Yes, I am guilty of bribery, but I like to think of it as intelligent motivation on my part.
Each weekday I work with my son on his speech. Our therapist is wonderful and every time we go for a session she gives me tools to work with him at home. I also homeschool him through an online school in Colorado. His teacher there is fantastic and it so willing to work with me.
We spend hours each day going through mouth exercises, making sounds, doing flashcards, working on the computer, learning to read, and reading books. Some times, okay a lot of times, he'd rather play than work (what kid wouldn't?). So I've had to find a way to motivate him to keep working.
I've learned that if I use food to bribe him it works well. Amazing how fast he works through a lesson on the computer, correctly, when he has motivation. I've also found that letting him do activities he likes in between the things he needs to do works well. Doing a puzzle, playing an educational game on the iPad, or jumping on the trampoline all work for him. The key is finding what works each day.
Yesterday, after he completed an activity, the therapist set a timer and let him play with toys until the timer went off. Then it was back to work. She also uses mini M&Ms as motivation.
He's willing to work harder and longer when there's something he wants in the mix. And he's learning delayed gratification.
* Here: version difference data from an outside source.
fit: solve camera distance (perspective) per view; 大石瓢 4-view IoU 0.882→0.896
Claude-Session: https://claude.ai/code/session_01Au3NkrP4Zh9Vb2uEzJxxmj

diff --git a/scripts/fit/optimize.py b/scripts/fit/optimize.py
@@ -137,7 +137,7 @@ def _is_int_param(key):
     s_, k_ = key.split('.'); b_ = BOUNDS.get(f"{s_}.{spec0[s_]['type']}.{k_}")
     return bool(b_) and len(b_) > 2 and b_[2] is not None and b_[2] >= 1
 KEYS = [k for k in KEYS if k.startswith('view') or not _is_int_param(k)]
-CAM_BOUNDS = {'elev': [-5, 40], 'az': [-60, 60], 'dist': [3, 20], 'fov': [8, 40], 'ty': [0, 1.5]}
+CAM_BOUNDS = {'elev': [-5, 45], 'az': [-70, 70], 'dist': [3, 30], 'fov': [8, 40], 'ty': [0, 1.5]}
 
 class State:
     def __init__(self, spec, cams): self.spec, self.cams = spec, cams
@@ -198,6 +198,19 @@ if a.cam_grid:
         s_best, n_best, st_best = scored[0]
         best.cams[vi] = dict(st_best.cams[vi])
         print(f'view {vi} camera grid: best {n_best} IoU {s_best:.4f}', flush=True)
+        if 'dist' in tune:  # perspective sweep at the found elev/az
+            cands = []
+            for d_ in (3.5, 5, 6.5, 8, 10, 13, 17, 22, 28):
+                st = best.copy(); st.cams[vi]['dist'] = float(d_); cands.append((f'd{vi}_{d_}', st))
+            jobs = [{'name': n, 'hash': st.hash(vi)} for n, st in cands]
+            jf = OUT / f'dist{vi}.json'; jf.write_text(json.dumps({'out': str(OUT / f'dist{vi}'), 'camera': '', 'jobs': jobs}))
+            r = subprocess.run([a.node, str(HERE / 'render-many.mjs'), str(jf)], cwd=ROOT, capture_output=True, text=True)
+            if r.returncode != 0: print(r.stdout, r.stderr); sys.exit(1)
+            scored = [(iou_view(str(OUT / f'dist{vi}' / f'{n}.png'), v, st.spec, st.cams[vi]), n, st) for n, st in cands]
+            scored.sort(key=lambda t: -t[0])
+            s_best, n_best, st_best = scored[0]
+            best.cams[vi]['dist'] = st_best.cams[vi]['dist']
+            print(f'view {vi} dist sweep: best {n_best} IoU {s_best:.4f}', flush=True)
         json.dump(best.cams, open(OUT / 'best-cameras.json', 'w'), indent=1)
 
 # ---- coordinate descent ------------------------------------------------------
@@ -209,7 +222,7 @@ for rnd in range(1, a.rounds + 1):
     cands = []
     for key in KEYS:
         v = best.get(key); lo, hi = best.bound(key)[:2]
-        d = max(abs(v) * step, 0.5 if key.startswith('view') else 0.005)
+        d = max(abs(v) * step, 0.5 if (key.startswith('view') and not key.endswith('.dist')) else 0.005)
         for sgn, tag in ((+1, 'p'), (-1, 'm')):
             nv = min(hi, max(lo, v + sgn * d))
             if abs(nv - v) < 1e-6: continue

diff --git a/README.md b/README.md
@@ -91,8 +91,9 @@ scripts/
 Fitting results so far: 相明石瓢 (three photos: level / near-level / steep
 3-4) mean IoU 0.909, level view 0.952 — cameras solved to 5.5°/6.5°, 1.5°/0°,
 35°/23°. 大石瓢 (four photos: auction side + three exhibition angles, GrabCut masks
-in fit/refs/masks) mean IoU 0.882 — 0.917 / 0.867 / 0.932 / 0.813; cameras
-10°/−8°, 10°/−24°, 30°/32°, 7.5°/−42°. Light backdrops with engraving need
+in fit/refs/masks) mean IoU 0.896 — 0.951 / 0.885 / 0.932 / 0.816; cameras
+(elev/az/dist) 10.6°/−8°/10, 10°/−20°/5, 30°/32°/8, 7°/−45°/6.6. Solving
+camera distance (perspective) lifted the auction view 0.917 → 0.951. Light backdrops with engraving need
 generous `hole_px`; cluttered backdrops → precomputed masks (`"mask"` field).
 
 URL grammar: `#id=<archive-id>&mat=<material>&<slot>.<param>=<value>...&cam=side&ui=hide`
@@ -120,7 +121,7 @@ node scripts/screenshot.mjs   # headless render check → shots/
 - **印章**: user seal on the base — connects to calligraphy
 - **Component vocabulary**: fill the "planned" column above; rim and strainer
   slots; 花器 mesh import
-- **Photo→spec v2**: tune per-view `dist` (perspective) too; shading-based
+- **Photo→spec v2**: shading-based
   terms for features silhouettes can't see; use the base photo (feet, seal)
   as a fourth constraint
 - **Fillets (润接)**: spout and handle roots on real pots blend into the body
So while it may sound like bribery, if it works to help him learn to speak and to do his schoolwork, then it can't be as bad as it sounds, right?